Elvira takes some of the Sueños and redraws them in stone or plaster. This change of material contributes to reinterpreting these dream-tales as cornerstones, as if those recorded images had been the base or foundation that contributed to the rising awareness of women against the dominant male values. Los sueños de cansancio, Sueños de destrucción, Sobre el abismo, Los sueños de realizaciones futuras, Los sueños de inhibiciones (Dreams of Tiredness, Dreams of Destruction. Over the Abyss, Dreams of Future Realisations, Dreams of Inhibitions) express that, expressing the fears, the imposition of roles, the frustrations, the impediments that they suffered in that context. Treated as a clothed non-body, kept separate from History, from the transformations, cancelled out, kept on the edge of the scene, in the kitchen or the bed as Hélène Cixous was to say.
The itinerary ends in a room that could easily symbolise a consulting room. Filled with drawings of covers of paradigmatic works of psychoanalysis by Freud, Lacan, Melanie Klein, Erich Fromm, and others from the Argentinian context such as Oscar Massota and Enrique Pichon-Riviere, some of which are presented as being published by the fictional Cerilla, imagined by Elvira. In this place the phrase “psychoanalysis will help you” takes on an ironic significance, and in juxtaposition with the images of the rooms that precede it, it takes on greater critical meaning from the importance of this school in the transmission of patriarchal cultural values.
As in her previous projects the formal technique is repeated, the drawings appear, in some as the sum of points, and as lines in others. Elvira recognises in this system of relations that she likes to compose, that in relation with this exhibition the techniques that are used take on even greater symbolic relevance. The points could refer to the needles of the looms that the women used in the Bauhaus but also to her mother, who worked preparing material to be embroidered and the stripes, on the other hand, could be an allusion to the printing errors of the artist’s experience in a printing shop. In a sort of family constellation there also appears the father, the psychoanalyst, interpreted through the covers of the books in the consulting room.
Idilio is the result of a long investigation and forms part of an atlas that is the artist’s very own, wider in that different mementos and historical characters seem to be connected. A system of relations that tell stories that are not hegemonic, but those that are displaced expressly by the dominant discourses.
On this occasion, by means of a popular-culture magazine for women, Elvira raises questions that still come at us today.
Elvira’s artistic practice proposes different forms of discourse, an alternative road to the traditional historiography of considering and representing the past. Starting from her proposal with narrative maps, posters, drawings, paintings, cartography, objects, in point of fact many visual sources, it generates associative and visual thought; a way of telling another story.
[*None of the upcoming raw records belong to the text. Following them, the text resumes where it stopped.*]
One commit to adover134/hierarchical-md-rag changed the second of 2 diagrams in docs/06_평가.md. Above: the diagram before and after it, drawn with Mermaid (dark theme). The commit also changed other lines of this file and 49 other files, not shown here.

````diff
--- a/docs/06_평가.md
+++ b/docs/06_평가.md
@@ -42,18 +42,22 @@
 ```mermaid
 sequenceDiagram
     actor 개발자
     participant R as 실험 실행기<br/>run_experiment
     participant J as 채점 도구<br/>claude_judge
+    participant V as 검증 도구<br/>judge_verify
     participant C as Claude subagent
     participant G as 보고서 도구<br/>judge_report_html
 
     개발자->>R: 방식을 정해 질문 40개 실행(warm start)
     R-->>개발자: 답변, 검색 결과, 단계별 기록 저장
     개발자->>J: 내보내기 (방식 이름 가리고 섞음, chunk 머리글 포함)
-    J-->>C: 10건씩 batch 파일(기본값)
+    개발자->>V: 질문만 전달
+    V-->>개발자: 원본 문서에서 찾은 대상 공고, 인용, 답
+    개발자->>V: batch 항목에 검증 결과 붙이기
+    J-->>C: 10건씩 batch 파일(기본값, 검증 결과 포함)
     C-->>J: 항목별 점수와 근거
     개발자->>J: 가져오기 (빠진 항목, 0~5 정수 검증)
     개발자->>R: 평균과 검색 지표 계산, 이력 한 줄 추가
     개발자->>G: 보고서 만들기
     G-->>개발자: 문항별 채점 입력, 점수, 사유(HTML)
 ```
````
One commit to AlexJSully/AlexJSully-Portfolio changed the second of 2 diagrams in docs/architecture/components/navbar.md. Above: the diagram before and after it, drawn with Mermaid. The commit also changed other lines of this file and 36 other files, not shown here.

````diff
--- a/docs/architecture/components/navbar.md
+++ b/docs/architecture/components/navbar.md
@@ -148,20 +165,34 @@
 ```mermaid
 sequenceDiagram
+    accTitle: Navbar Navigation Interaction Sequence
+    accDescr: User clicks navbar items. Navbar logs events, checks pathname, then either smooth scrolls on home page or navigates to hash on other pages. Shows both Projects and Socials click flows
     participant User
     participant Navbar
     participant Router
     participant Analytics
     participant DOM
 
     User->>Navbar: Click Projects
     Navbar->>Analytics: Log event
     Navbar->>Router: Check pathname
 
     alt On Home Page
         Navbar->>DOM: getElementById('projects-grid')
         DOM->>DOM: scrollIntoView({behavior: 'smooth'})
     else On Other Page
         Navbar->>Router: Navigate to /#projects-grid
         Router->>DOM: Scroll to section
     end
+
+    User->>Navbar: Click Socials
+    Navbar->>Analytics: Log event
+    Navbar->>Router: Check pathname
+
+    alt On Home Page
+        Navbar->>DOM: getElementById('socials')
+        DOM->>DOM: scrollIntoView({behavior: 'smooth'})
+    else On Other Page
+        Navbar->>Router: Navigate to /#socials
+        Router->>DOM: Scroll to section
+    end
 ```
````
– El ‘Idilio’ de Gonzalo Elvira. elPeriódico. Ramón de España. 31.12.2019
– Gonzalo Elvira, el artista que hace aflorar las historias ocultas. ElPaís. Roberta Bosco. 25.01.2020
– Psicoanàlisi i Bauhaus en una revista juvenil per a noies. ara.cat. Antoni Ribas Tur. 14.01.2020